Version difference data
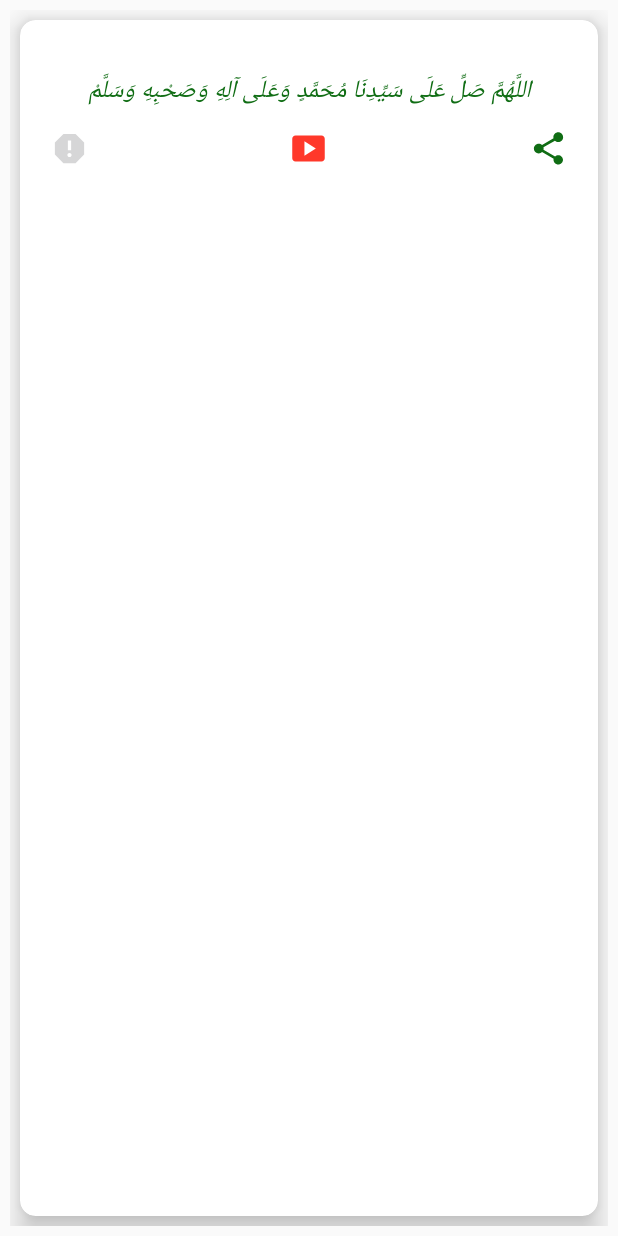
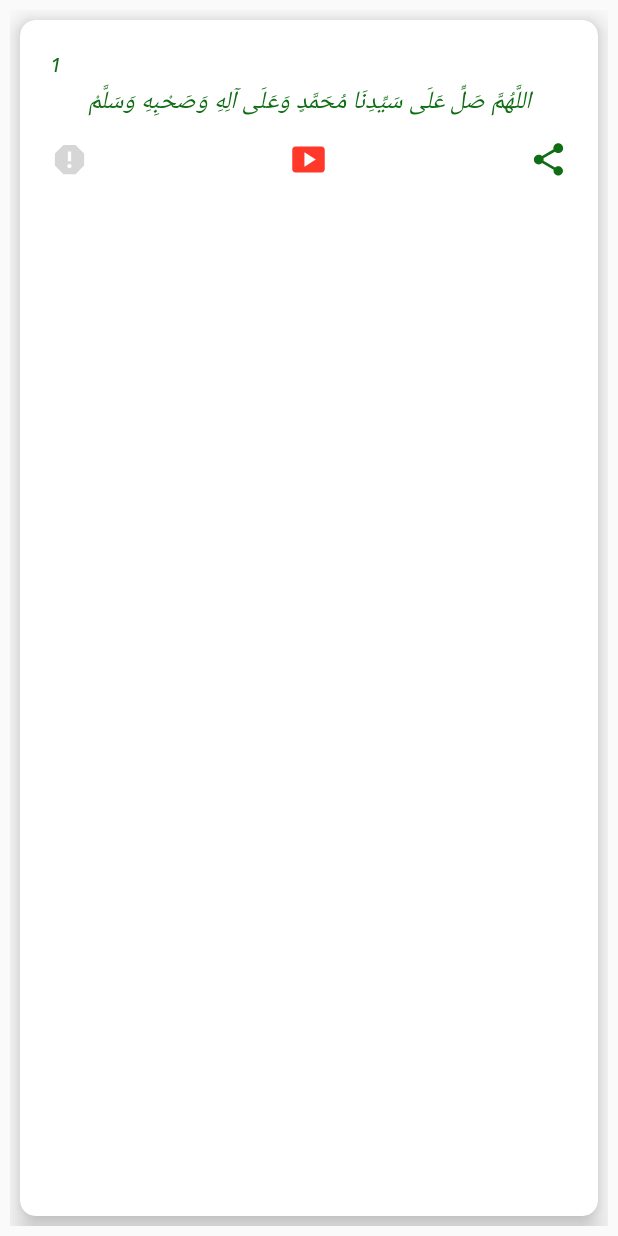
Before and after one commit to lysaan/DalailUlBarkaat, an Android app: the layout list_row_darood.xml on its own in the app's theme, with its tools: preview values and no code run, on a phone screen of 412 x 824 dp. Run offline under Robolectric (Android 15) with nearby library versions, the phone set to English and light mode, and no system bars.

Commit message:
Id added, latest record first added.
Took 26 minutes

```diff
--- a/app/src/main/java/alkaafinternational92/daroodpakcollection/dalailulbarkaat/adapters/DaroodAdapter.kt
+++ b/app/src/main/java/alkaafinternational92/daroodpakcollection/dalailulbarkaat/adapters/DaroodAdapter.kt
@@ -35,11 +35,13 @@ class DaroodAdapter(
     val youtube = v.findViewById<ImageView>(R.id.youtube)
     val report = v.findViewById<ImageView>(R.id.report)
     val share = v.findViewById<ImageView>(R.id.share)
+    val id = v.findViewById<TextView>(R.id.id)
 
     name.textSize = myHelper.getAppSettings().font_size.toFloat()
 
     val tips = myDataList[position]
     name.text = tips.name
+    id.text = tips.id
 
     if (tips.youtube.isNullOrEmpty()) {
       youtube.visibility = View.INVISIBLE
--- a/app/src/main/res/layout/list_row_darood.xml
+++ b/app/src/main/res/layout/list_row_darood.xml
@@ -23,10 +23,21 @@
       android:gravity="center_horizontal">
 
       <TextView
+        android:id="@+id/id"
+        style="@style/cf_text"
+        android:layout_marginTop="@dimen/_1sdp"
+        android:textSize="@dimen/_10sdp"
+        android:layout_alignParentTop="true"
+        android:textAlignment="textStart"
+        android:layout_width="match_parent"
+        android:layout_height="wrap_content"
+        android:text="1" />
+
+      <TextView
         android:id="@+id/text"
         style="@style/cf_text"
-        android:layout_marginTop="@dimen/_10sdp"
-        android:layout_alignParentTop="true"
+        android:layout_marginTop="@dimen/_2sdp"
+        android:layout_below="@id/id"
         android:textAlignment="center"
         android:layout_width="match_parent"
         android:layout_height="wrap_content"
```
Also changed, not shown: app/src/main/java/alkaafinternational92/daroodpakcollection/dalailulbarkaat/activities/MainActivity.kt (+3 -7 lines).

DESCRIPTION OF THE TASK => Look at the records above. Copy every line where the string "dimen" occurs.

SOLUTION TO THE PROBLEM =>
+        android:layout_marginTop="@dimen/_1sdp"
+        android:textSize="@dimen/_10sdp"
-        android:layout_marginTop="@dimen/_10sdp"
+        android:layout_marginTop="@dimen/_2sdp"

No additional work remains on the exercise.